Stanford rapist Brock Turner's jail sentencing—six months, for an act that faced a maximum of 14 years—has sparked outrage, fueled, in part, by the survivor's brave and powerful letter she read aloud to Turner in court, which has now been shared widely online. Santa Clara County Judge Aaron Persky decided on a lighter sentence to avoid having a "severe impact" on Turner.
To further highlight the absurdity of Turner's light sentence, here are 12 people—men and women—who spent more time behind bars than Turner is expected to serve.
Schoenwetter was sentenced to eight years in a U.S. federal prison for incorrectly importing lobster tails in a way that violated Honduran laws and regulations, which, according to The Hill, was a crime in the United States. Schoenwetter served nearly six years in prison and was released in 2010 at the age of 64.
Long before Allen rose to fame on Home Improvement, he was arrested at a Michigan airport in possession of more than 650 grams of cocaine. Allen could have received life in prison, but eventually served just over two years in federal prison, according to CBS News. To receive the lighter sentence, he turned over the names of other drug dealers.
Fields was arrested in New Orleans in October 1999 after borrowing a car from a friend that he didn't know was stolen, according to The Huffington Post. He was sentenced to life in prison because it was his third strike, after being previously arrested for possession of crack cocaine and simple robbery.
Nodd was sentenced to 30 years in prison for her involvement in a crack cocaine conspiracy, after just one month of involvement, according to CNN. She was released after serving 21 years of her sentence, when sentencing guidelines regarding crack cocaine cases were reformed in 2011.
Mizanskey was sentenced to life in prison without parole on a non-violent, marijuana-related offense in 1996. Mizanskey was finally released in 2015 after nearly 20 years in prison because the law under which Mizanskey was originally sentenced had changed, according to The Associated Press.
Snipes, the actor and martial arts master, served a three-year prison sentence after being convicted on federal tax charges. He willfully failed to file tax returns for 1999, 2000, and 2001, according to CNN. Snipes tried to appeal his sentence to the Supreme Court by arguing that it was too harsh for a misdemeanor charge, but the court denied it.
Lockwood was charged with prescription drug trafficking after purchasing a one-month prescription of a pain reliever in Florida. Lockwood took a 15-year plea bargain to avoid even more time behind bars, according to Rolling Stone. The state of Florida eventually passed a law to raise the weight limits for opioid cases, but she remains in prison.

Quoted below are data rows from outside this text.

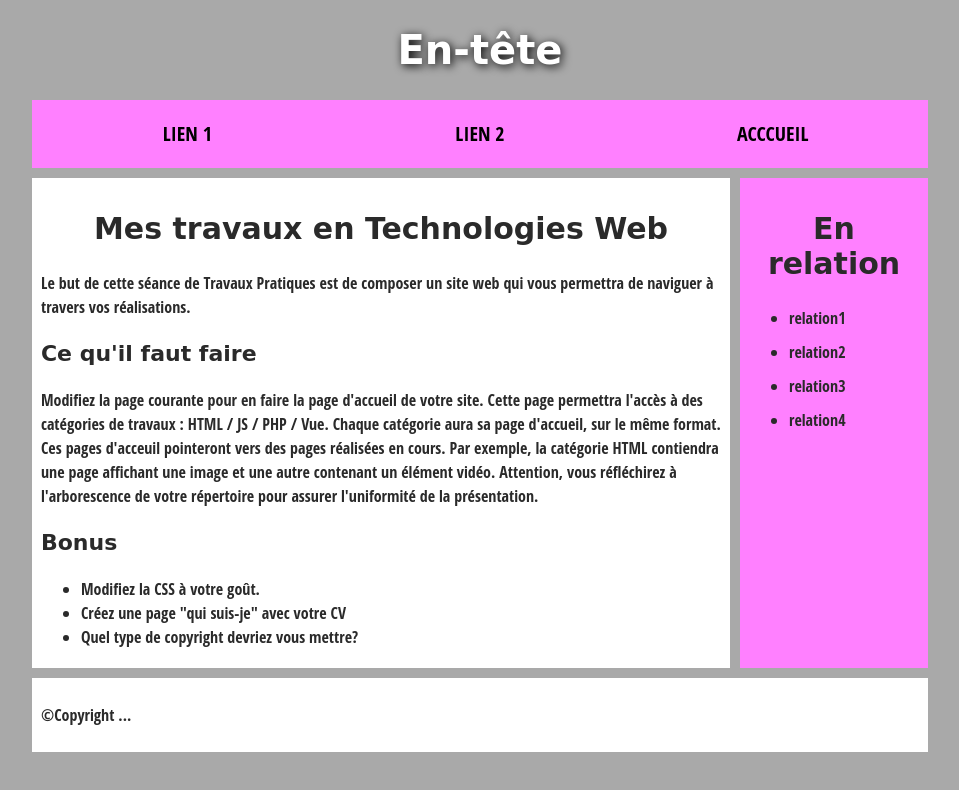
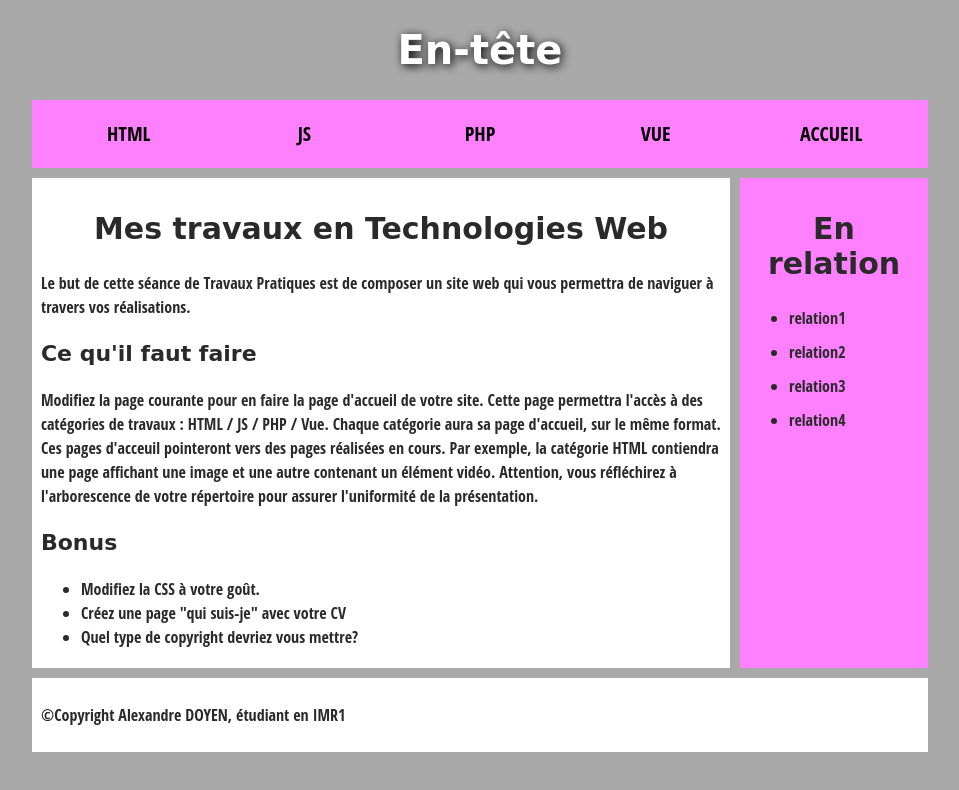
Before and after one commit to AlexandreDu22/AlexandreDu22.github.io, a plain HTML site: page index.html in a window 1280 px wide. Shown: the whole page, without its empty margins (160-1119 px from the left). Drawn offline with Linux system fonts and the light colour scheme.

Commit message:
Avancement

```diff
--- a/index.html
+++ b/index.html
@@ -15,11 +15,12 @@
 
     <nav>
       <ul>
-        <li><a href="./page1.html">Lien 1</a></li>
-        <li><a href="./page2.html">Lien 2</a></li>
-        <li><a href="./index.html">Acccueil</a></li>
+        <li><a href="./HTML.html">HTML</a></li>
+        <li><a href="./JS.html">JS</a></li>
+        <li><a href="./PHP.html">PHP</a></li>
+	<li><a href="./Vue.html">Vue</a></li>
+	<li><a href="./index.html">Accueil</a></li>
       </ul>
-
      </nav>
 
      <main>
@@ -52,7 +53,7 @@
     </main>
 
     <footer>
-      <p>©Copyright ... </p>
+      <p>©Copyright Alexandre DOYEN, étudiant en IMR1</p>
     </footer>
 
   </body>
```
Also changed, not shown: HTML.html (added, +31 -0 lines), JS.html (added), PHP.html (added), Vue.html (added).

The star of Real Housewives of New Jersey was sentenced to 15 months in prison for a number of fraud charges, including multiple counts of bankruptcy fraud and conspiracy to commit mail and wire fraud, according to NJ.com. After serving 11 months, she was released and her husband, Joe, began his 41 months of jail time shortly after.

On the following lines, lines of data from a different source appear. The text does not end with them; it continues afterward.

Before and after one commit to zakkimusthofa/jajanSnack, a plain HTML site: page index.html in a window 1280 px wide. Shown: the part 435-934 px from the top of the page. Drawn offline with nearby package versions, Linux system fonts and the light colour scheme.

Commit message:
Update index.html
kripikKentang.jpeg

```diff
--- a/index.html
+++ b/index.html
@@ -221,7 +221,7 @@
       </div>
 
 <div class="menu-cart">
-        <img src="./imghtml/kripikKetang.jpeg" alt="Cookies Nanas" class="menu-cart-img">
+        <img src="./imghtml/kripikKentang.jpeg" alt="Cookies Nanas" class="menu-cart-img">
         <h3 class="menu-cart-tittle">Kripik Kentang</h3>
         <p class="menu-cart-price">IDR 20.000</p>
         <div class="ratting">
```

Angelos, a music producer from Utah, was sentenced to 55 years behind bars for possessing a firearm while selling marijuana in 2004, according to The Associated Press. He was released just last week after serving 12 years of his sentence.
Evertson was an environmental researcher who sold sodium on eBay from his home in Alaska. He nearly went to prison in 2004 for neglecting to put the federally mandated safety sticker on the box, but was ultimately acquitted. Two years later, however, he faced a new criminal charge for abandoning fuel-cell materials. He had, according to Fox News, safely secured them when he moved back to Alaska from Idaho to care for his mother. He spent almost two years in prison for the charge.
Young was sentenced to life in prison with no parole for heroin possession when cops found her boyfriend's drugs in her car, according to The Los Angeles Times. She was one of the first people imprisoned after Michigan imposed mandatory life sentences for drug charges. When the law changed, she was released in 1998 after 20 years behind bars.
Echols was sentenced to two 10-year prison sentences back to back after police found at least 50 grams of crack cocaine and an assault rifle at his home, according to Time magazine. Echols was a promising college football player and father who was selling crack to pay for school. His stiff sentence is often criticized because of the federal sentencing structure that is harsher on crack cocaine than powder cocaine. He is still in prison and is scheduled for release in 2023.
Follow Marie Claire on Facebook for the latest celeb news, beauty tips, fascinating reads, livestream video, and more.